- and toggle whether or not we want to show the title.
It’s not meant to be innovative nor is it meant to be the type of widget anyone else may want to sell. Instead, it’s meant to show how we can take what we have to create something similar to what we’ve already seen in WordPress and how we employ solid programming practices.
The User Interface: A First Pass
After our work last time, we have a widget that appears in the administrative area of WordPress and it can even be moved into a sidebar or other widgetized area; however, it doesn’t actually do anything.
For now, let’s go ahead and add three elements to the user interface:
- add a text input for the title of the widget,
- include a textarea element for displaying what may be a paragraph of text,
- and lastly, add a checkbox to toggle the title information.
To do this, we’ll need to edit a file in the Views directory. Namely, we’re going to be updating the Admin.php file. We’ll start off with the elements exactly as needed with no extraneous markup.
It’s not going to make for much to look at on the front-end, yet, but it’s getting us closer to where we want to be.
A Class For Administrators
Next, we want to make sure that we’re staying consistent with maintaining a high level of cohesion with our classes. This means we don’t need a single class to do everything for administration, displaying, and all of the other work required by the WordPress API.
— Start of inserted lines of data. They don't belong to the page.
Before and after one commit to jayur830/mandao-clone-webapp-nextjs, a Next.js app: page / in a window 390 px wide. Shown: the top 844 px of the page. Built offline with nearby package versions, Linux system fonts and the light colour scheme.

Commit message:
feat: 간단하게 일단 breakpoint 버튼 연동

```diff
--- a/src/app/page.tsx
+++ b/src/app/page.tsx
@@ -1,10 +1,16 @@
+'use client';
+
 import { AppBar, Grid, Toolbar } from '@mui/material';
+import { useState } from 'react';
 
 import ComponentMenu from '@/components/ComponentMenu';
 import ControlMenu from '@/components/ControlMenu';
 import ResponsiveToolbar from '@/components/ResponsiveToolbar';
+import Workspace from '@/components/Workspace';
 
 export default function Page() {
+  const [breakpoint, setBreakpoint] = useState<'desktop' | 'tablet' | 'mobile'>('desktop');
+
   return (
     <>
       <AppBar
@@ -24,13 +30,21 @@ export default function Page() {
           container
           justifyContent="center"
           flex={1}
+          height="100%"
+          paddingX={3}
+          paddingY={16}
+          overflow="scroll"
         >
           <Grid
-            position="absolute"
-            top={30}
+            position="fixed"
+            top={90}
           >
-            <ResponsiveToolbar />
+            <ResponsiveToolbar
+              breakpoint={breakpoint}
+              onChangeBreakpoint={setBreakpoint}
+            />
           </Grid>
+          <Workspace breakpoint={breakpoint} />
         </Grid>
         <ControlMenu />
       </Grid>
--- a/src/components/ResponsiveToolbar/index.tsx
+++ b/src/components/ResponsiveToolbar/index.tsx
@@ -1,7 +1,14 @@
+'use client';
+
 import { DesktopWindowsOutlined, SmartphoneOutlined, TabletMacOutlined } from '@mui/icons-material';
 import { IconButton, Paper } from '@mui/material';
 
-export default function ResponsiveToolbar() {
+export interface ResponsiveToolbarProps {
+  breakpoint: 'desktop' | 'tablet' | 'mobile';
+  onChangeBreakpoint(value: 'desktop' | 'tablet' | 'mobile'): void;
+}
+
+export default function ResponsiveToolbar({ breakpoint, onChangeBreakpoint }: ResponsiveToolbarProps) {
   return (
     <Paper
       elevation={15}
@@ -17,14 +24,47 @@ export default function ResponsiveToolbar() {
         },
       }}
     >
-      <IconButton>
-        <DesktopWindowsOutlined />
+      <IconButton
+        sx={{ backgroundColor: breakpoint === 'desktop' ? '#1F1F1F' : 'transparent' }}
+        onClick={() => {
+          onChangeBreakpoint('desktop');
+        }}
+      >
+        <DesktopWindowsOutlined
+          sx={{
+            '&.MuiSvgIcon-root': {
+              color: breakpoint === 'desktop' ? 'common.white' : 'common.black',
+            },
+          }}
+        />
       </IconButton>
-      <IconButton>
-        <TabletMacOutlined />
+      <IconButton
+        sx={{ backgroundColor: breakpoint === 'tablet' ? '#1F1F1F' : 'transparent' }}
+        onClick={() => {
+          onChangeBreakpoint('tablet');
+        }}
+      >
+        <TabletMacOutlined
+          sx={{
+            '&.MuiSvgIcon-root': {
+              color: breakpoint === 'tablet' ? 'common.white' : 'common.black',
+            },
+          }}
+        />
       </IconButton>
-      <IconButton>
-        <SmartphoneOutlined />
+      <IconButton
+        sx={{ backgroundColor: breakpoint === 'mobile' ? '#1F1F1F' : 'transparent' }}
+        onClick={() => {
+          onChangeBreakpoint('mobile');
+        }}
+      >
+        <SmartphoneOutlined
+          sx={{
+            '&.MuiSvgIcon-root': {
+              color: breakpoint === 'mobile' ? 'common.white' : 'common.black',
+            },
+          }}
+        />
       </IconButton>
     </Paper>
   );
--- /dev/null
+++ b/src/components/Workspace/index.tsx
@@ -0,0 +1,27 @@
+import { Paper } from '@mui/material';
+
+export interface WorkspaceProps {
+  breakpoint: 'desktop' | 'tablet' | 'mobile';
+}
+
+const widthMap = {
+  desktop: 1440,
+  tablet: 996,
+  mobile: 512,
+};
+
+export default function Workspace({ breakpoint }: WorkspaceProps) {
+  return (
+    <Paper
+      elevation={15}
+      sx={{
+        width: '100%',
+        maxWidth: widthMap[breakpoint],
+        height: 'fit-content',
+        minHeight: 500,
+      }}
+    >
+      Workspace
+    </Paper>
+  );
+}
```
To that end, we’ll create a second class called WidgetAdmin in the WordPress directory and namespace.
In this file, we’ll include the following code:
Then, in the original code for instantiating our widget, we’ll change this line:
To look like this:
Over the next few articles, this is going to continue to evolve but, as you can see, we’re making sure that we have a single base class of functionality for talking with WordPress and a class specifically for rendering the administrative form.
The User Interface: A Second Pass
Finally, let’s clean up the form so it has a little bit more of solid UX that blends in well with the WordPress administration area as a whole.
And update it so that it looks like this:
Assuming all went well, you should now see something that looks like this:
And that’s where we’re going to stop with the administrative features for this post. Remember you can also track all of this in the develop branch on GitHub.
Sanitizing and Serializing
In the next post, we’ll look at what’s necessary to sanitize and serialize (or clean and save) the content of our widget.
We’ll also make sure we’re displaying the information in the administrative area after the information has been saved and retrieved.
Finally, the inheritance and class cohesion will continue to evolve but, for now, focus on what’s covered in this post and then we’ll continue in the next article.